The question of whether Polish is 'useful' or 'valuable' outside of Poland is irrelevant. If you're in Poland for an extended period of time and don't speak it, you're basically a loser and putting yourself at other people's mercy and willingness to communicate with you.
Personally, I found corporate expats (business people stationed in Poland by their companies) to be a dreary bunch when I rubbed elbows with them in the 90's. Their primary non-work activity in Poland is to create a separatist bubble and pretend they're not in Poland.
Other people, here on their own initiative and not supported by an inplace infrastructure and group of employees paid to make things easy for them, have to learn Polish well enough to function (just what level this is will differ on a case by case basis).
A slight exception is a certain kind of (usually, but not always, British) English teacher who regards Polish the way missionaries regard pagan idols and sacrificing virgins to volcanoe gods, as a backward practice that needs to be eliminated (to be fair, I've only met a few of these, but they absolutely do exist).
American monolingualism has a lot of causes and the idea that Americans don't have to learn foreign languages is probably a minor one.
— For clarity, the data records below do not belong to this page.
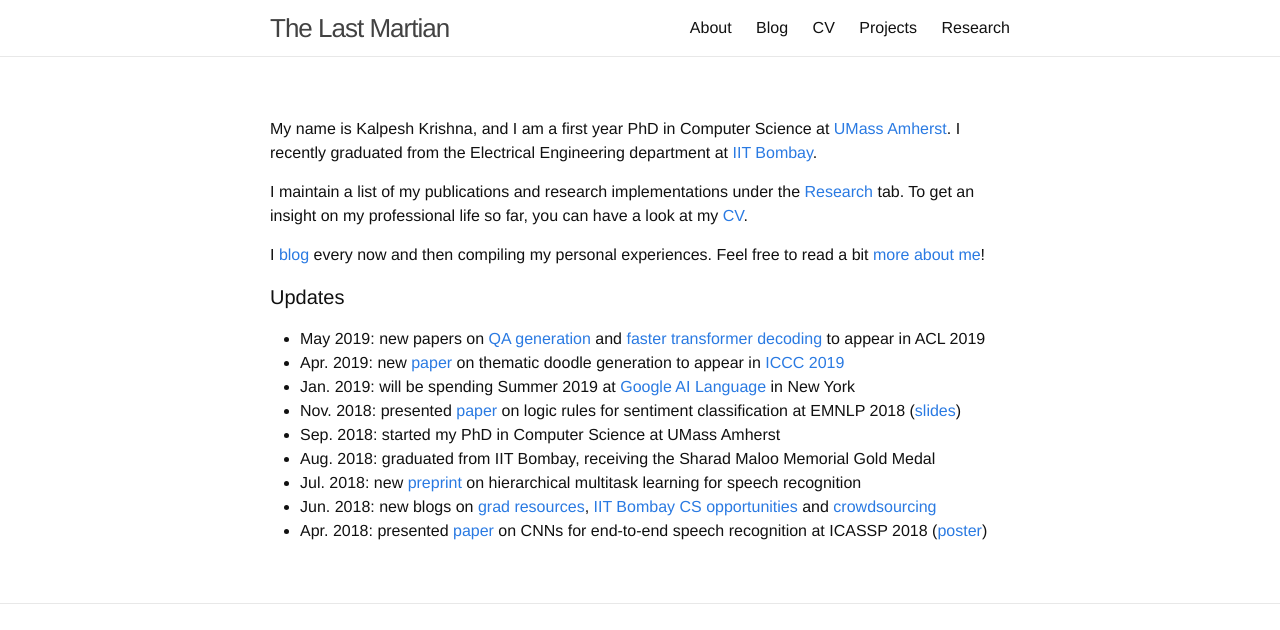
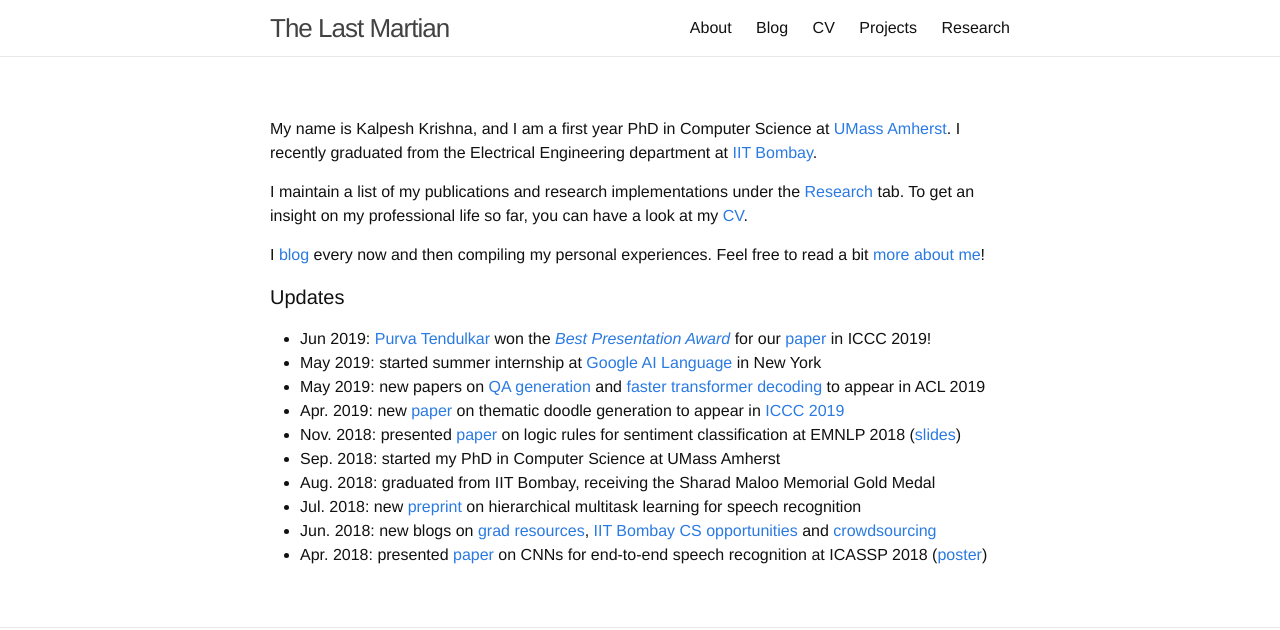
Before and after one commit to martiansideofthemoon/martiansideofthemoon.github.io, a Jekyll site: the page built from index.md, in a window 1280 px wide, cut to the strip 0-630 px from the top of the page. Built offline with Jekyll 4.4.1, drawn with Linux system fonts in a browser that asks for light colours; comment, search, counter and statistics services are not loaded.

Commit message:
Adding purva award news

```diff
--- a/index.md
+++ b/index.md
@@ -11,9 +11,10 @@ I [blog]({{ site.url }}/archive) every now and then compiling my personal experi
 
 #### Updates
 
+* Jun 2019: [Purva Tendulkar](http://purvaten.github.io/) won the [*Best Presentation Award*](https://twitter.com/jmacunha/status/1142184529026662400) for our [paper](https://arxiv.org/abs/1903.07820) in ICCC 2019!
+* May 2019: started summer internship at [Google AI Language](https://ai.google/research/teams/language/) in New York
 * May 2019: new papers on [QA generation](https://arxiv.org/abs/1906.02622) and [faster transformer decoding](https://arxiv.org/abs/1906.02780) to appear in ACL 2019
 * Apr. 2019: new [paper](https://arxiv.org/abs/1903.07820) on thematic doodle generation to appear in [ICCC 2019](http://www.computationalcreativity.net/iccc2019/)
-* Jan. 2019: will be spending Summer 2019 at [Google AI Language](https://ai.google/research/teams/language/) in New York
 * Nov. 2018: presented [paper](https://arxiv.org/abs/1808.07733) on logic rules for sentiment classification at EMNLP 2018 ([slides]({{ site.url }}/assets/emnlp-2018.pdf))
 * Sep. 2018: started my PhD in Computer Science at UMass Amherst
 * Aug. 2018: graduated from IIT Bombay, receiving the Sharad Maloo Memorial Gold Medal
```
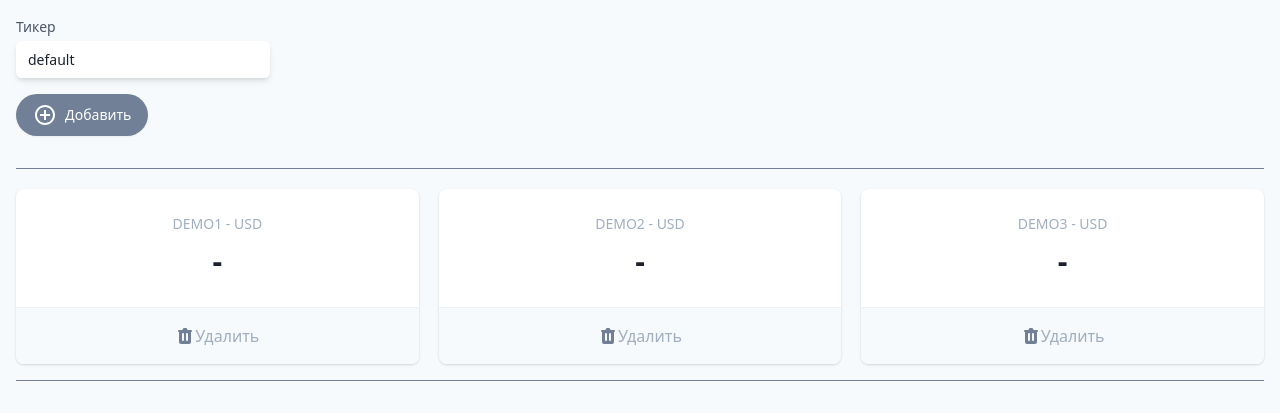
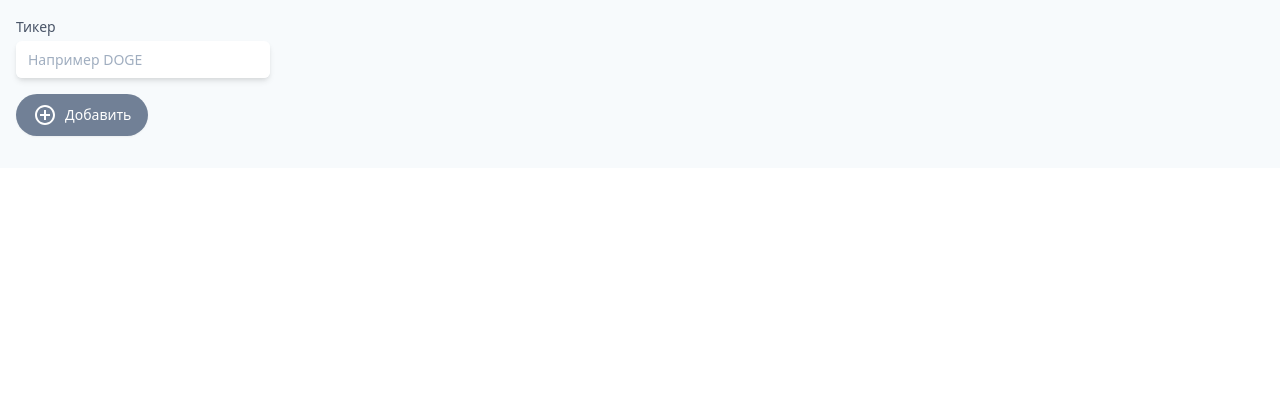
Before and after one commit to drummer-Yurii/cryptonomicon, a Vue app: page / in a window 1280 px wide. Shown: the top 420 px of the page. Built offline with nearby package versions, Linux system fonts and the light colour scheme.

Commit message:
add data price from api

```diff
--- a/src/App.vue
+++ b/src/App.vue
@@ -96,6 +96,8 @@
           <div
             v-for="t in tickers"
             :key="t.name"
+            @click="sel = t"
+            :class="{ 'border-4': sel === t }"
             class="bg-white overflow-hidden shadow rounded-lg border-purple-800 border-solid cursor-pointer"
           >
             <div class="px-4 py-5 sm:p-6 text-center">
@@ -108,7 +110,7 @@
             </div>
             <div class="w-full border-t border-gray-200"></div>
             <button
-              @click="handleDelete(t)"
+              @click.stop="handleDelete(t)"
               class="flex items-center justify-center font-medium w-full bg-gray-100 px-4 py-4 sm:px-6 text-md text-gray-500 hover:text-gray-600 hover:bg-gray-200 hover:opacity-20 transition-all focus:outline-none"
             >
               <svg
@@ -213,9 +215,9 @@
         </dl>
         <hr class="w-full border-t border-gray-600 my-4" />
       </template>
-      <!-- <section class="relative">
+      <section v-if="sel" class="relative">
         <h3 class="text-lg leading-6 font-medium text-gray-900 my-8">
-          VUE - USD
+          {{ sel.name }} - USD
         </h3>
         <div class="flex items-end border-gray-600 border-b border-l h-64">
           <div class="bg-purple-800 border w-10 h-24"></div>
@@ -223,7 +225,11 @@
           <div class="bg-purple-800 border w-10 h-48"></div>
           <div class="bg-purple-800 border w-10 h-16"></div>
         </div>
-        <button type="button" class="absolute top-0 right-0">
+        <button
+          @click="sel = null"
+          type="button"
+          class="absolute top-0 right-0"
+        >
           <svg
             xmlns="http://www.w3.org/2000/svg"
             xmlns:xlink="http://www.w3.org/1999/xlink"
@@ -246,7 +252,7 @@
             </g>
           </svg>
         </button>
-      </section> -->
+      </section>
     </div>
   </div>
 </template>
@@ -257,12 +263,9 @@
 
   data() {
     return {
-      ticker: "default",
-      tickers: [
-        { name: "DEMO1", price: "-" },
-        { name: "DEMO2", price: "-" },
-        { name: "DEMO3", price: "-" },
-      ],
+      ticker: "",
+      tickers: [],
+      sel: null,
     };
   },
 
@@ -274,6 +277,14 @@
       };
 
       this.tickers.push(newTicker);
+      setInterval(async () => {
+        const f = await fetch(
+          `https://min-api.cryptocompare.com/data/price?fsym=${newTicker.name}&tsyms=USD,JPY,EUR&api_key=de7c9cfd59397921c8fbd17446a0b0f1dd2cd2cd6188d98122d04819b7008a8b`
+        );
+        const data = await f.json();
+        this.tickers.find((t) => t.name === newTicker.name).price =
+          data.USD > 1 ? data.USD.toFixed(2) : data.USD.toPrecision(2);
+      }, 3000);
       this.ticker = "";
     },
 
```
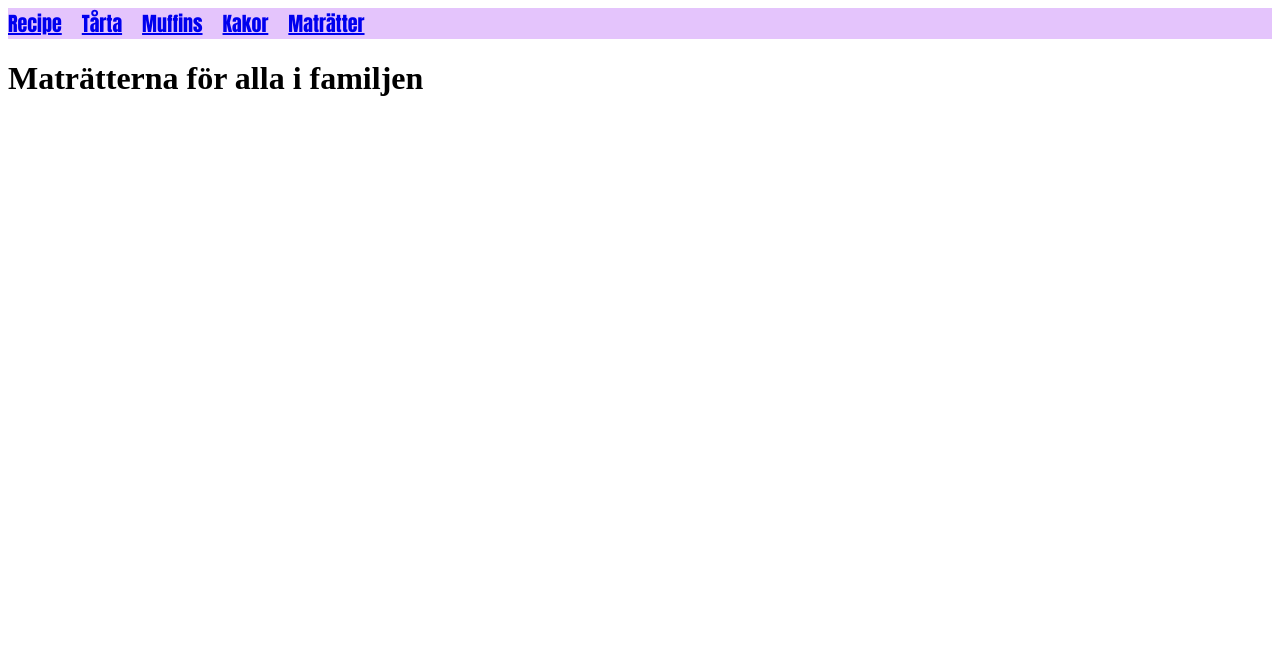
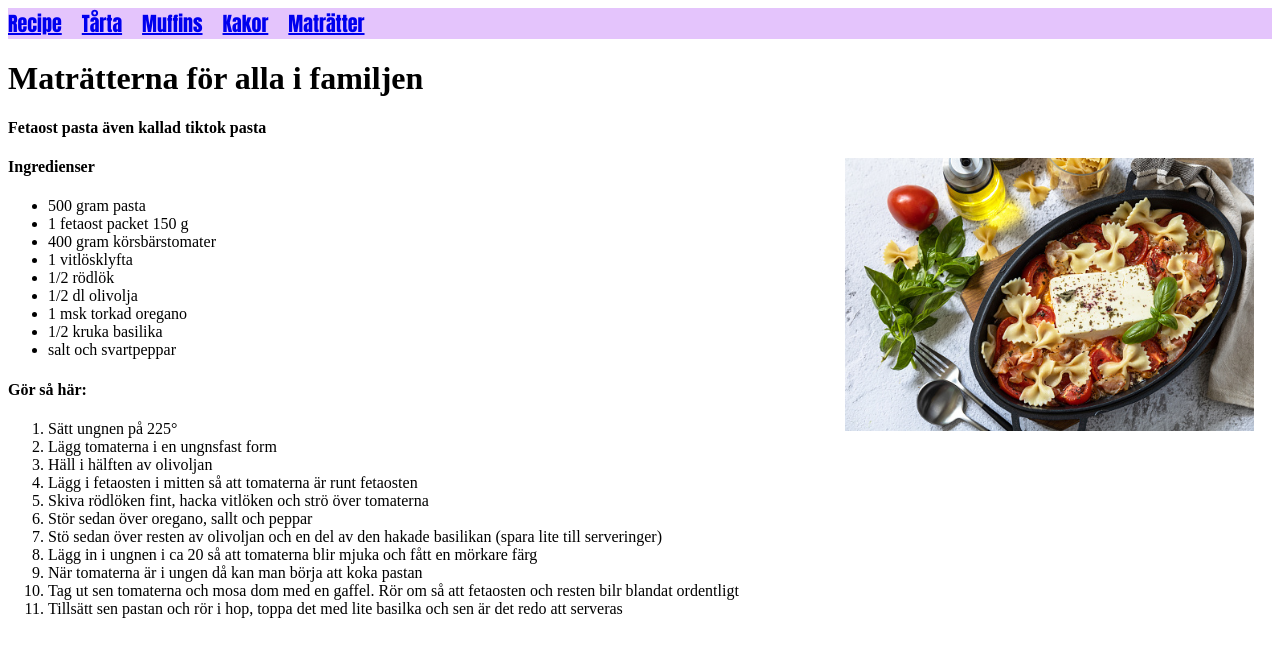
Before and after one commit to KiaraAhmadnejad/Kiara-Ahmadnejad-Projekt1, a plain HTML site: page maträtter.html in a window 1280 px wide. Drawn offline with Linux system fonts and the light colour scheme.

Commit message:
lagt in recept

```diff
--- a/maträtter.css
+++ b/maträtter.css
@@ -6,3 +6,9 @@ nav {
     font-family: 'Impact', Verdana, fantasy;
     background-color: rgb(228, 196, 252);
 }
+
+.pasta{
+    position: absolute;
+    right: 2%;
+    width: 32%;
+}
--- a/maträtter.html
+++ b/maträtter.html
@@ -19,11 +19,38 @@
         Maträtterna för alla i familjen
     </h1>
 
-    <h4>
+    <h4> Fetaost pasta även kallad tiktok pasta </h4>
+    <img src="pasta.jpg" alt="pasta med tomat i en kastrull" class="pasta">
 
-    </h4>
-    <ul>
+    <div>
+        <h4> Ingredienser</h4>
+        <ul>
+        <li> 500 gram pasta </li>
+        <li> 1 fetaost packet 150 g</li>
+        <li> 400 gram körsbärstomater</li>
+        <li> 1 vitlösklyfta</li>
+        <li> 1/2 rödlök</li>
+        <li> 1/2 dl olivolja</li>
+        <li> 1 msk torkad oregano</li>
+        <li> 1/2 kruka basilika</li>
+        <li> salt och svartpeppar</li>
+    </ul>
 
-    </ul>
+    <h4> Gör så här: </h4>
+    <ol>
+        <li> Sätt ungnen på 225°</li>
+        <li> Lägg tomaterna i en ungnsfast form</li>
+        <li> Häll i hälften av olivoljan</li>
+        <li> Lägg i fetaosten i mitten så att tomaterna är runt fetaosten</li>
+        <li> Skiva rödlöken fint, hacka vitlöken och strö över tomaterna</li>
+        <li> Stör sedan över oregano, sallt och peppar</li>
+        <li> Stö sedan över resten av olivoljan och en del av den hakade basilikan (spara lite till serveringer) </li>
+        <li> Lägg in i ungnen i ca 20 så att tomaterna blir mjuka och fått en mörkare färg</li>
+        <li> När tomaterna är i ungen då kan man börja att koka pastan</li>
+        <li> Tag ut sen tomaterna och mosa dom med en gaffel. Rör om så att fetaosten och resten bilr blandat ordentligt</li>
+        <li> Tillsätt sen pastan och rör i hop, toppa det med lite basilka och sen är det redo att serveras</li>
+    </ol>
+    </div>
+
 </body>
 </html>
--- a/muffins.css
+++ b/muffins.css
@@ -13,3 +13,9 @@ nav {
     font-size: 10px;
     font-family: 'Goudy Bookletter 1911', sans-serif;
 }
+
+.muffins{
+    position: absolute;
+    right: 2%;
+    width: 32%;
+}
```
Also changed, not shown: index.html (+1 -0 lines), kakor.css (+7 -0 lines), kakor.html (+18 -2 lines), muffins.html (+1 -1 lines), tårta.css (+10 -11 lines), tårta.html (+1 -1 lines), pasta.jpg (added).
The two more important causes are the fact that as an immigrant culture without much shared history (relatively speaking) Americans aren't bound by the kinds of common experience that, for example, Italians are. A common language (American, not 'English') is one of the few cultural symbols that hold Americans together.
Secondly, the immigrant experience has caused that Americans often cannot distinguish between visitors and immigrants (or between non-Americans in their own countries and immigrants). Part of the immigrant experience is the idea of using any other language as little as possible and English as much as possible. Americans tend to unconsciously treat anyone they meet abroad as a newly arrived immigrant, still ignorant of our ways and in need of encouragement (or coercion) to speak English to better assimilate.
(Added: Another factor is that English speaking countries have _terrible_ English classes for their children. While English speakers have amazing dictionary making traditions, they have the worst grammar writing tradition of any European language. What was traditionally taught in schools as "English grammar" is nonsense. It's unworkable and unteachable and demonstrably false but if you try to update it, the traditionaists scream bloody murder. The result is an appalling ignorance of how _any_ human language works and university English majors who don't know the difference between an object phrase and an adverbial phrase (and the cycle continues).
Finally, some people find language learning to be a valuable intellectual exercise worth doing for its own sake quite apart from questions of later payoff or exploitation, and others don't. I belong to the former category and fuzzywickets probably belongs to the latter.